▶ **Problem**: Only lines that contain the word "unchanged" belong in the answer; copy them from the records below.

▶ **Records to use**:

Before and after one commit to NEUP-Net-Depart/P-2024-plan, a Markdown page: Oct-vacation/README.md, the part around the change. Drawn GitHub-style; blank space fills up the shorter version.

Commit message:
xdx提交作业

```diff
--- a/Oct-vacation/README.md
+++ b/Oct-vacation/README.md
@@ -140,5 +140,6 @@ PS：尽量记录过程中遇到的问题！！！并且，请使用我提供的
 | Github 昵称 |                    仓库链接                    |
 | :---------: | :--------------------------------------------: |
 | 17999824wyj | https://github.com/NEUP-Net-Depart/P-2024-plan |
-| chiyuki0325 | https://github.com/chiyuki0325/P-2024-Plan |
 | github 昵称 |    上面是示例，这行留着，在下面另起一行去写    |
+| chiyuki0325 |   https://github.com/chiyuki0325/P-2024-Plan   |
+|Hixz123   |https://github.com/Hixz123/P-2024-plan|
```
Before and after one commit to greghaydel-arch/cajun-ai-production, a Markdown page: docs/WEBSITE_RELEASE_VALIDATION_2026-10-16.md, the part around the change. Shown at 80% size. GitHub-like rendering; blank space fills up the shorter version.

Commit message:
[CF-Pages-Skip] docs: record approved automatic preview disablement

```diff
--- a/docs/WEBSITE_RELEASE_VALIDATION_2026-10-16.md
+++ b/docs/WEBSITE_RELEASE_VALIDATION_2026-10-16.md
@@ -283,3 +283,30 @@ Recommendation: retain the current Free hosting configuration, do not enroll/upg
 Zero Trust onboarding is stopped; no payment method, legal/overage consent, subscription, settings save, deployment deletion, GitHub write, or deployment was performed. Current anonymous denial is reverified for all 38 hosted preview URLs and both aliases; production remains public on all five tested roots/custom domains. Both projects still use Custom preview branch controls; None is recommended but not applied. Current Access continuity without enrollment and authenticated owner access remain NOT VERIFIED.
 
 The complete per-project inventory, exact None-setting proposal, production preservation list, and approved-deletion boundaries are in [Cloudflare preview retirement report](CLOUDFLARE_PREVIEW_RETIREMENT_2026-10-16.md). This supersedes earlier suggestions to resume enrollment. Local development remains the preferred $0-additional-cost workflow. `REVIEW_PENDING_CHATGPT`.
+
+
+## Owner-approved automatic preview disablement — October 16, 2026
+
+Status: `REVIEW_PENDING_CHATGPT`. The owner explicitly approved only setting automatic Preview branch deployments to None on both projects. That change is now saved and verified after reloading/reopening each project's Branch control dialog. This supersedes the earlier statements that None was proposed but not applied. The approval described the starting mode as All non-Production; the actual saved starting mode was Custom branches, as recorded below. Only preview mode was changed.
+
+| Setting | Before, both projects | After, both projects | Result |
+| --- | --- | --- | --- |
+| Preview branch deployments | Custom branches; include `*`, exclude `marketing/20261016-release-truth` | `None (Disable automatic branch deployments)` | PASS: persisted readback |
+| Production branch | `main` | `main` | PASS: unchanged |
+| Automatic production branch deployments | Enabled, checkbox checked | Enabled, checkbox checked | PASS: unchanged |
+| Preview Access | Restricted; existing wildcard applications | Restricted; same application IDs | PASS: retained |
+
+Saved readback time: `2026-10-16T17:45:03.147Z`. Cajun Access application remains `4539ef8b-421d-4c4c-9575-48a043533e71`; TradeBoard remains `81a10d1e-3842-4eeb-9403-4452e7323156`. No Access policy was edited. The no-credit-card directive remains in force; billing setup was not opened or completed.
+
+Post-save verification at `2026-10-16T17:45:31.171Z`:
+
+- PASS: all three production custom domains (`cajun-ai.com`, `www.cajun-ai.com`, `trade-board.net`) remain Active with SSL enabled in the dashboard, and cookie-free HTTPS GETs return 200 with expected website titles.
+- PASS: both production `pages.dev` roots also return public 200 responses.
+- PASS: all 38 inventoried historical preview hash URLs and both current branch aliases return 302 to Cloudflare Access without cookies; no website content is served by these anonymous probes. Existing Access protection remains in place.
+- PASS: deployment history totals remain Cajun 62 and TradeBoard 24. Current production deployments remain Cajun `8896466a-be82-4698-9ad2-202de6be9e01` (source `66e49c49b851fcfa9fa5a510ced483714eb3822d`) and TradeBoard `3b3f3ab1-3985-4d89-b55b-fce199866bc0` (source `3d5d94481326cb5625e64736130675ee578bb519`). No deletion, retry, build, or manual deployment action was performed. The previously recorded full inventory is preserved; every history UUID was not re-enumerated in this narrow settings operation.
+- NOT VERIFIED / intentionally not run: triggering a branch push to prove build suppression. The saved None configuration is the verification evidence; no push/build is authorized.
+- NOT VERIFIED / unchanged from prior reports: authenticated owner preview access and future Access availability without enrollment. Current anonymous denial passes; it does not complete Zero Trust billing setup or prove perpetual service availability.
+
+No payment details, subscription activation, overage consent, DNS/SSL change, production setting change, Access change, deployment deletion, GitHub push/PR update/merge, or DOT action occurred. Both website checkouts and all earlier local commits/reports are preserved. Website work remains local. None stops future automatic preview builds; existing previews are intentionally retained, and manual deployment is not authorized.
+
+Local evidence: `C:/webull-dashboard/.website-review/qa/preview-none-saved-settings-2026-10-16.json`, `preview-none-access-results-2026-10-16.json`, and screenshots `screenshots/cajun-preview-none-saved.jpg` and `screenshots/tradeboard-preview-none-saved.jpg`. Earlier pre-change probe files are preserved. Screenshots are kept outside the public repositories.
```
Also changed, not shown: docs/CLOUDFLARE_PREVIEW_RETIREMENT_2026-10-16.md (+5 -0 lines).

▶ **Answer for the task**:
+| Production branch | `main` | `main` | PASS: unchanged |
+| Automatic production branch deployments | Enabled, checkbox checked | Enabled, checkbox checked | PASS: unchanged |
+- NOT VERIFIED / unchanged from prior reports: authenticated owner preview access and future Access availability without enrollment. Current anonymous denial passes; it does not complete Zero Trust billing setup or prove perpetual service availability.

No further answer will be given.